A somber Valentine’s Day artwork created by the British street artist Banksy in the seaside town of Margate in the United Kingdom was partially removed today, just hours after it had appeared.
“Valentine’s Day Mascara” features a stereotypical 1950s housewife with a swollen eye and a missing front tooth. The woman appears to be tossing a man into a discarded fridge freezer on site. The work could be seen as an attempt to raise awareness of the issue of domestic abuse on the occasion of Valentine’s Day.
A particularly salient comment under Banksy’s post by Kirsten Engelbert reads, “Extra meaning to the phrase ‘dump him.'”
In a statement, Thanet District Council told Hyperallergic that while the mural sits on private property, the fridge freezer, which council operatives removed for safety reasons, is on public land.
“The fridge freezer is now in storage and will be returned once it has been made safe to the public,” said a spokesperson for the council. “We will be contacting the owner of the property to discuss the options to preserve the artwork for the district.”
Banksy’s last Valentine’s Day-related mural appeared in 2020 in Bristol, UK, the alleged hometown of the elusive artist. That work was later vandalized with spray paint. Banksy seemed unperturbed by the work’s defacement. He commented on Instagram that he “was kind of glad” since he felt his initial sketches were better than his graffiti.
Some Margate residents and Banksy fans are frustrated that the local government would disrupt the mural, which appears incomplete without the fridge freezer.
“Thanet Council should be ashamed [sic] destroying a #Banksy within 24hrs,” Twitter user Nicola Leach wrote, using an incensed emoji. “fastest response time in history.”
MTV’s The Exhibit Is Back With an Inflatable Dolphin
Episode four, in which artists tackled themes of justice and injustice, was the most lifeless of the reality TV show so far.
Florida Principal Ousted Over “Pornographic” Michelangelo Sculpture
Parents complained that the famous sculpture was shown to their sixth graders.
The Milton Resnick and Pat Passlof Foundation Presents The Feminine in Abstract Painting
Curated by Jennifer Samet and Andrea Belag, this group exhibition in NYC explores the feminine through aesthetics, as opposed to identity or gender.
Tickets to Sold-Out Vermeer Show Are Going for Hundreds
The online resale market for the Rijksmuseum’s smash exhibition is booming, with tickets selling on eBay for over $2K.
NYU Steinhardt Opens 2023 MFA Thesis Exhibitions

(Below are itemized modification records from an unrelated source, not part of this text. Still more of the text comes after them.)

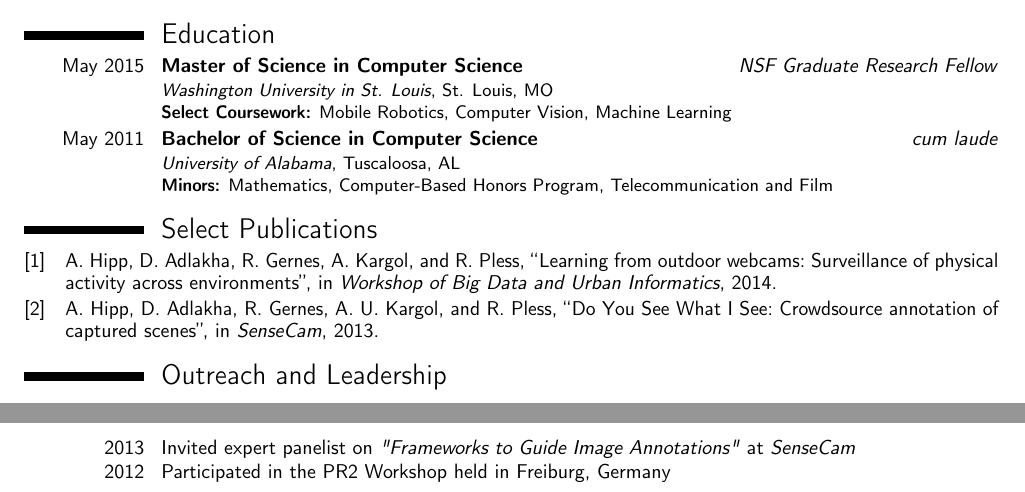
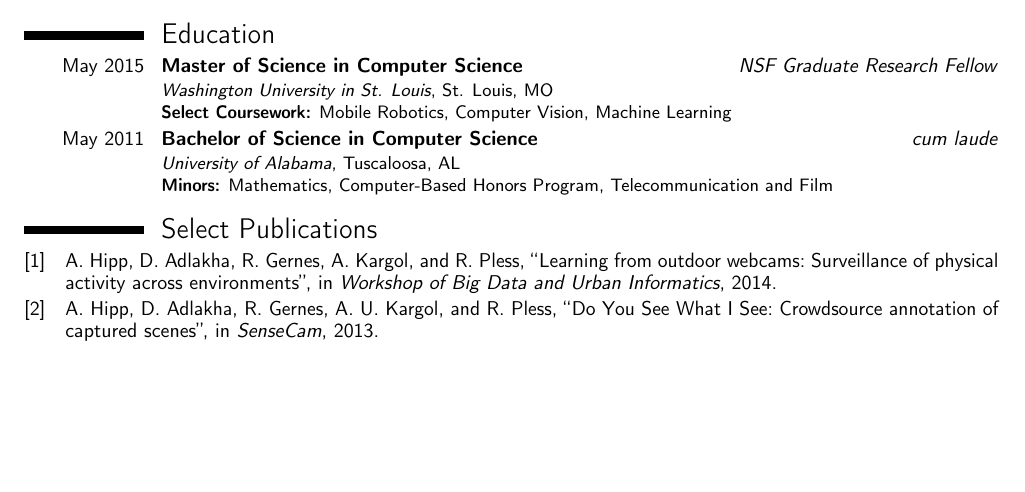
Before and after one commit to aukargol/Resume, a LaTeX CV (2017/resume.tex): two parts of pages 1 and 2 of 2 before the commit and part of the page after it, the two joined at a grey line, cut so that both start at the same text, the shorter picture padded with empty space. Compiled offline with pdfLaTeX.

Commit message:
Commenting out last section so it fits on page

```diff
--- a/2017/resume.tex
+++ b/2017/resume.tex
@@ -122,11 +122,11 @@
 \printbibliography[title= Select Publications]
 \endgroup
 
-\vspace{-1em}
-\section{Outreach and Leadership}
-\vspace{-0.3em}
-\cvitem[0em]{2013}{Invited expert panelist on \textit{"Frameworks to Guide Image Annotations"} at \textit{SenseCam}}
-\cvitem[0em]{2012}{Participated in the PR2 Workshop held in Freiburg, Germany}
+%\vspace{-1em}
+%\section{Outreach and Leadership}
+%\vspace{-0.3em}
+%\cvitem[0em]{2013}{Invited expert panelist on \textit{"Frameworks to Guide Image Annotations"} at \textit{SenseCam}}
+%\cvitem[0em]{2012}{Participated in the PR2 Workshop held in Freiburg, Germany}
 
 
 \end{document}
```
Also changed, not shown: 2017/resume.pdf.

Taking place at 80WSE Gallery in New York’s Greenwich Village, Part I is on view from late March through April while Part II opens in May.
Miniature Worlds: Joseph Cornell, Ray Johnson, Yayoi Kusama
Through small-scale works, this exhibition at the Katonah Museum of Art in New York examines Cornell’s prominent role in the lives and careers of Johnson and Kusama.
Three Looted Antiquities at the Met Repatriated to Turkey
Nine other repatriated works were seized from Met Trustee Shelby White, whose collection was subject to a criminal investigation.
This week, the world’s lightest paint, Pakistan’s feminist movement, World Puppy Day, and were some of Vermeer’s paintings created by his daughter?
The Wider World and Scrimshaw
On March 28, join the New Bedford Whaling Museum online and in-person for a symposium on global carving traditions from across the Pacific Rim.
Who Will Decide on the Future of a Miami Native Burial Ground?
Native activists say sacred remains and objects dug up from a Brickell construction site should remain there, but mega-developer Jorge Pérez is pushing back.
How Can a Curator Approach South Asian Futurisms?
How do I acknowledge my shortcomings while reckoning with obscured histories and the exclusion of subaltern narratives in the fine art landscape? A working checklist for curators.
MCA Chicago Presents On Stage: Frictions
Will Rawls, Shamel Pitts | TRIBE, and Barak adé Soleil explore Blackness, queerness, movement, and dance in performances at the Museum of Contemporary Art Chicago.
The Complicated Legacy of Camilo Egas
The Ecuadorian painter, a leading figure of Latin America’s Indigenismo art movement, has been both praised and scorned for his representation of Indigenous peoples.
Tom Jones Zeroes in on Ho-Chunk Visibility
“I think about the young kids, the teenagers, and I think being able to see yourself represented in art is so powerful,” says the artist.